# How is $ai^{bi}$ a real number

complex numbersexponentiationnumber theoryreal numbers

$$ai^{bi}$$ 1 immediately appears as an imaginary number: How could an imaginary to the power of yet another imaginary not result in an imaginary?

But, for example, $$3i^{2i}≈0.12964$$ (truncated).

How is it possible that an imaginary to the power of an imaginary is a real number?

Notes:
1: $$a$$ and $$b$$ have the domain $$\{0∉ℝ\}$$ 2
2: Did I format the domain correctly? I've never used set theory before.

#### Best Answer
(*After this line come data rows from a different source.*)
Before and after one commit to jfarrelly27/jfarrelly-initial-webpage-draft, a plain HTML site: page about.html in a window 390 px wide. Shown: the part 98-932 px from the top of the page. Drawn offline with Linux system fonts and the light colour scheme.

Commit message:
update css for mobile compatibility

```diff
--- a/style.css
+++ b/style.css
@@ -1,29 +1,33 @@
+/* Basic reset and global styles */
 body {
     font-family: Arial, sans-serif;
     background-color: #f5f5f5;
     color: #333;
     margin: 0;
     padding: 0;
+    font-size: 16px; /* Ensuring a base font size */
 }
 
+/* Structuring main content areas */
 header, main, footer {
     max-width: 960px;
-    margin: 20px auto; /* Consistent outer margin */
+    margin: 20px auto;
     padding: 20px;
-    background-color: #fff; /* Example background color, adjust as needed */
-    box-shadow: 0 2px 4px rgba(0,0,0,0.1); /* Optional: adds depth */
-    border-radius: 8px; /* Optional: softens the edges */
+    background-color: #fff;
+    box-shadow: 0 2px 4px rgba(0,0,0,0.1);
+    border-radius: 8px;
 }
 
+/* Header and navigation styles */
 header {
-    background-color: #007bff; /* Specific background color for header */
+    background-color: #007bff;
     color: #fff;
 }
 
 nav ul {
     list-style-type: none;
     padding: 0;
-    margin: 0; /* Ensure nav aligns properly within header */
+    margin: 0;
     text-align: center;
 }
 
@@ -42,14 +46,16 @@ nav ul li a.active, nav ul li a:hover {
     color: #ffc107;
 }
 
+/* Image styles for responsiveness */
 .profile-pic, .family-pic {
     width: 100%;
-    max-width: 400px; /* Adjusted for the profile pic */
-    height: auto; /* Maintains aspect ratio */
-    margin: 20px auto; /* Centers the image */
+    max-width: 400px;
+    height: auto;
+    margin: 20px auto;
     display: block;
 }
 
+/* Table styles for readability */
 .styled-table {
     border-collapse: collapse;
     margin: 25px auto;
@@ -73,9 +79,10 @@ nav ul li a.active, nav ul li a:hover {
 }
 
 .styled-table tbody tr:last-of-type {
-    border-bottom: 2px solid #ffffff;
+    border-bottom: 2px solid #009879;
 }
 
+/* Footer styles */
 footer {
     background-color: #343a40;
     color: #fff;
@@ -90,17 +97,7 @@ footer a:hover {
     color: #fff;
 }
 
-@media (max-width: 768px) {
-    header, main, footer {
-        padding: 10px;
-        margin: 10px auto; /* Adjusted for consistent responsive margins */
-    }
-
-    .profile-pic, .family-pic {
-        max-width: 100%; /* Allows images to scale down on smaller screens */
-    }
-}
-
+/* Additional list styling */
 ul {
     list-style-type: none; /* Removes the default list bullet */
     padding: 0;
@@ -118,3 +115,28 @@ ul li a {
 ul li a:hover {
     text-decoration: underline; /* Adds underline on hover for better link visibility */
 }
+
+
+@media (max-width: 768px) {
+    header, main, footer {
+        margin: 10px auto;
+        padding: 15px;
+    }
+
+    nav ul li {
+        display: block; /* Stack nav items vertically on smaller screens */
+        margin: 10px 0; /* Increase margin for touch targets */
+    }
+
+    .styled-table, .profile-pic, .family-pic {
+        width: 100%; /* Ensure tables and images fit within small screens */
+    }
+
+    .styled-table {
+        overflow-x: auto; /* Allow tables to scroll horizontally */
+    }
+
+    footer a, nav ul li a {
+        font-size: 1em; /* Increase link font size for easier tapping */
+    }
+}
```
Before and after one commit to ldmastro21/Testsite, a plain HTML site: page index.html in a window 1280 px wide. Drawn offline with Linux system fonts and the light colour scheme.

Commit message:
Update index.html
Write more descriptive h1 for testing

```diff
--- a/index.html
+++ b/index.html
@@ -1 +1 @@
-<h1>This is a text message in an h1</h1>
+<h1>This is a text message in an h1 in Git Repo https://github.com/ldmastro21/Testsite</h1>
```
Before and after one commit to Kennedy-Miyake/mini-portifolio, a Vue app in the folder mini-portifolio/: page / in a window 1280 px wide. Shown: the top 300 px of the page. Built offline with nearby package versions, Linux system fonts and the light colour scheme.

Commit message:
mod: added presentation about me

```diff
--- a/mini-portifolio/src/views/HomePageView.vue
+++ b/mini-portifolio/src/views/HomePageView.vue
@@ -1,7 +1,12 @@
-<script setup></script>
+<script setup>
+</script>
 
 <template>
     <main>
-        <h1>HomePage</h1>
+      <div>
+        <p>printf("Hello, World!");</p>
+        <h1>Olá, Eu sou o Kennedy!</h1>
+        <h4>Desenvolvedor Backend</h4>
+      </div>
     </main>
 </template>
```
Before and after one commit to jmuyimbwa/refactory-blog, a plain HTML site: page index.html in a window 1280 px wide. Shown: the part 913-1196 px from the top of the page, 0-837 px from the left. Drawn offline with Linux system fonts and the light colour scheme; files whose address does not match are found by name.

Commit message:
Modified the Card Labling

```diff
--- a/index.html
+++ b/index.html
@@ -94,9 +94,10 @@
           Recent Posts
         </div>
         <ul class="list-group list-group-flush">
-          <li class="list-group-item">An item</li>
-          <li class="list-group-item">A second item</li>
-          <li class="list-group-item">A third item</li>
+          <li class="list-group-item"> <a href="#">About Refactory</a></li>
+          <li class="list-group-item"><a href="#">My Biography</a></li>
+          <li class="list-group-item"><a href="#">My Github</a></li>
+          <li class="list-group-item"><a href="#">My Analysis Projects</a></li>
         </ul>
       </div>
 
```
The number $$i^{i}$$ is real, which immediately implies the result you're interested in. "Proof" : the complex conjugate of a complex number is obtained by replacing every occurrence of $$i$$ with $$-i$$; so the complex conjugate of $$i^{i}$$ is $$(-i)^{-i}=(-1/i)^{i}=i^{i}$$; but the only way that complex conjugation can give back the same number is if the number is actually real.

Addendum: strictly speaking, raising imaginary numbers to imaginary powers is not well-defined. Consider the following. We have $$i=e^{i\pi/2}=e^{5i\pi/2}.$$ Hence $$i^{i}=e^{-\pi/2}=e^{-5\pi/2},$$ but these two real numbers are clearly different. This is a delicate issue, in that resolving this contradiction requires choosing a "branch" of the complex logarithm.